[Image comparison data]
= = = = =

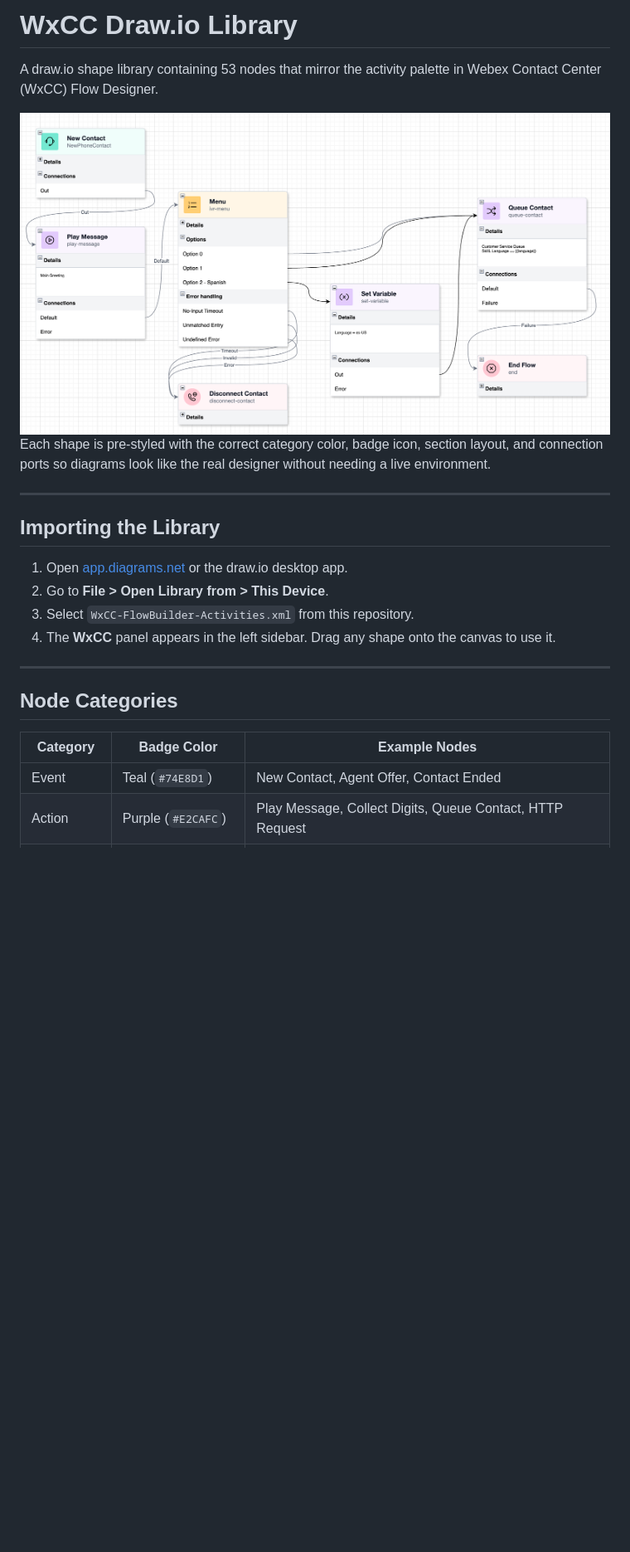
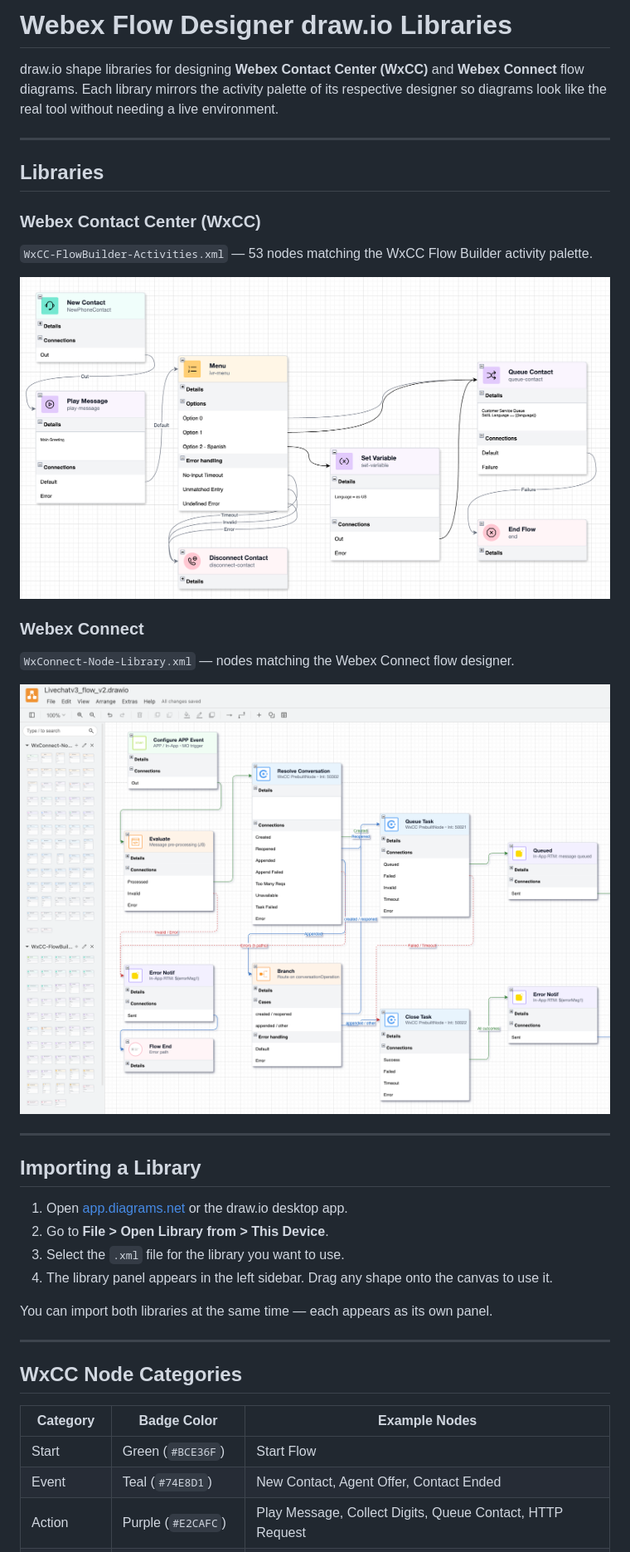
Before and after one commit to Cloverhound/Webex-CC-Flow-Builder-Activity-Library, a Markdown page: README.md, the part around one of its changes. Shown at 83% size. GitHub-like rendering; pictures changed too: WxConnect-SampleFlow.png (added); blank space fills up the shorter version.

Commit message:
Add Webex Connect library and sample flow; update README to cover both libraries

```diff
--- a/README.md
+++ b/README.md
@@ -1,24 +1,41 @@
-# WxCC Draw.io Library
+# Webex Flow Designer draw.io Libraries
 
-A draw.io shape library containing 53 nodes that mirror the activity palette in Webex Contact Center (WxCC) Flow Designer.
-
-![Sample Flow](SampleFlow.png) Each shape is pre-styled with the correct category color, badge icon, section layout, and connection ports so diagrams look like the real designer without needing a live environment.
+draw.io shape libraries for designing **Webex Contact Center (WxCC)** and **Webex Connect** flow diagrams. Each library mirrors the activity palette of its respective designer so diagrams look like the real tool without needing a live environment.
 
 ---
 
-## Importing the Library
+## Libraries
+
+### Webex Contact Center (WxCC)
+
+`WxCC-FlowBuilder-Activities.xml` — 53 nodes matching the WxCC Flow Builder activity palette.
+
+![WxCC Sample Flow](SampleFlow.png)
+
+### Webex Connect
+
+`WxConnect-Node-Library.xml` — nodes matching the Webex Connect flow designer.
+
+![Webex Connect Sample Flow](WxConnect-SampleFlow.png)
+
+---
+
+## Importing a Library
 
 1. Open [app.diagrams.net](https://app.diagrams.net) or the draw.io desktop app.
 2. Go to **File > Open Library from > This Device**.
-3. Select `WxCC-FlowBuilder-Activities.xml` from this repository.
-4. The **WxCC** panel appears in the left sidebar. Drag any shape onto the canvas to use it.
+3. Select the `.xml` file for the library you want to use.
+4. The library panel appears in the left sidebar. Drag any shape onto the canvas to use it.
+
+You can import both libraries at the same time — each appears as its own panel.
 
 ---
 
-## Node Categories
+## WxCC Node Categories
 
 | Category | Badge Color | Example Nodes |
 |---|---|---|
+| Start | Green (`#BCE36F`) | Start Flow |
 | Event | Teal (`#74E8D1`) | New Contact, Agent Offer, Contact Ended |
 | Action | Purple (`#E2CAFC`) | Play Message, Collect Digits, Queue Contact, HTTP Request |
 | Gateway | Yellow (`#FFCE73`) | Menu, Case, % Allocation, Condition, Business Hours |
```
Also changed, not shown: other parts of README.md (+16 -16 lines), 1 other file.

= = = = =

▶ [WHAT THE EXERCISE ASKS]:
Your copy should restate every record word for word and contain no pictures.

▶ [RESULT FOR THIS TASK]:
Before and after one commit to Cloverhound/Webex-CC-Flow-Builder-Activity-Library, a Markdown page: README.md, the part around one of its changes. Shown at 83% size. GitHub-like rendering; pictures changed too: WxConnect-SampleFlow.png (added); blank space fills up the shorter version.

Commit message:
Add Webex Connect library and sample flow; update README to cover both libraries

```diff
--- a/README.md
+++ b/README.md
@@ -1,24 +1,41 @@
-# WxCC Draw.io Library
+# Webex Flow Designer draw.io Libraries
 
-A draw.io shape library containing 53 nodes that mirror the activity palette in Webex Contact Center (WxCC) Flow Designer.
-
-![Sample Flow](SampleFlow.png) Each shape is pre-styled with the correct category color, badge icon, section layout, and connection ports so diagrams look like the real designer without needing a live environment.
+draw.io shape libraries for designing **Webex Contact Center (WxCC)** and **Webex Connect** flow diagrams. Each library mirrors the activity palette of its respective designer so diagrams look like the real tool without needing a live environment.
 
 ---
 
-## Importing the Library
+## Libraries
+
+### Webex Contact Center (WxCC)
+
+`WxCC-FlowBuilder-Activities.xml` — 53 nodes matching the WxCC Flow Builder activity palette.
+
+![WxCC Sample Flow](SampleFlow.png)
+
+### Webex Connect
+
+`WxConnect-Node-Library.xml` — nodes matching the Webex Connect flow designer.
+
+![Webex Connect Sample Flow](WxConnect-SampleFlow.png)
+
+---
+
+## Importing a Library
 
 1. Open [app.diagrams.net](https://app.diagrams.net) or the draw.io desktop app.
 2. Go to **File > Open Library from > This Device**.
-3. Select `WxCC-FlowBuilder-Activities.xml` from this repository.
-4. The **WxCC** panel appears in the left sidebar. Drag any shape onto the canvas to use it.
+3. Select the `.xml` file for the library you want to use.
+4. The library panel appears in the left sidebar. Drag any shape onto the canvas to use it.
+
+You can import both libraries at the same time — each appears as its own panel.
 
 ---
 
-## Node Categories
+## WxCC Node Categories
 
 | Category | Badge Color | Example Nodes |
 |---|---|---|
+| Start | Green (`#BCE36F`) | Start Flow |
 | Event | Teal (`#74E8D1`) | New Contact, Agent Offer, Contact Ended |
 | Action | Purple (`#E2CAFC`) | Play Message, Collect Digits, Queue Contact, HTTP Request |
 | Gateway | Yellow (`#FFCE73`) | Menu, Case, % Allocation, Condition, Business Hours |
```
Also changed, not shown: other parts of README.md (+16 -16 lines), 1 other file.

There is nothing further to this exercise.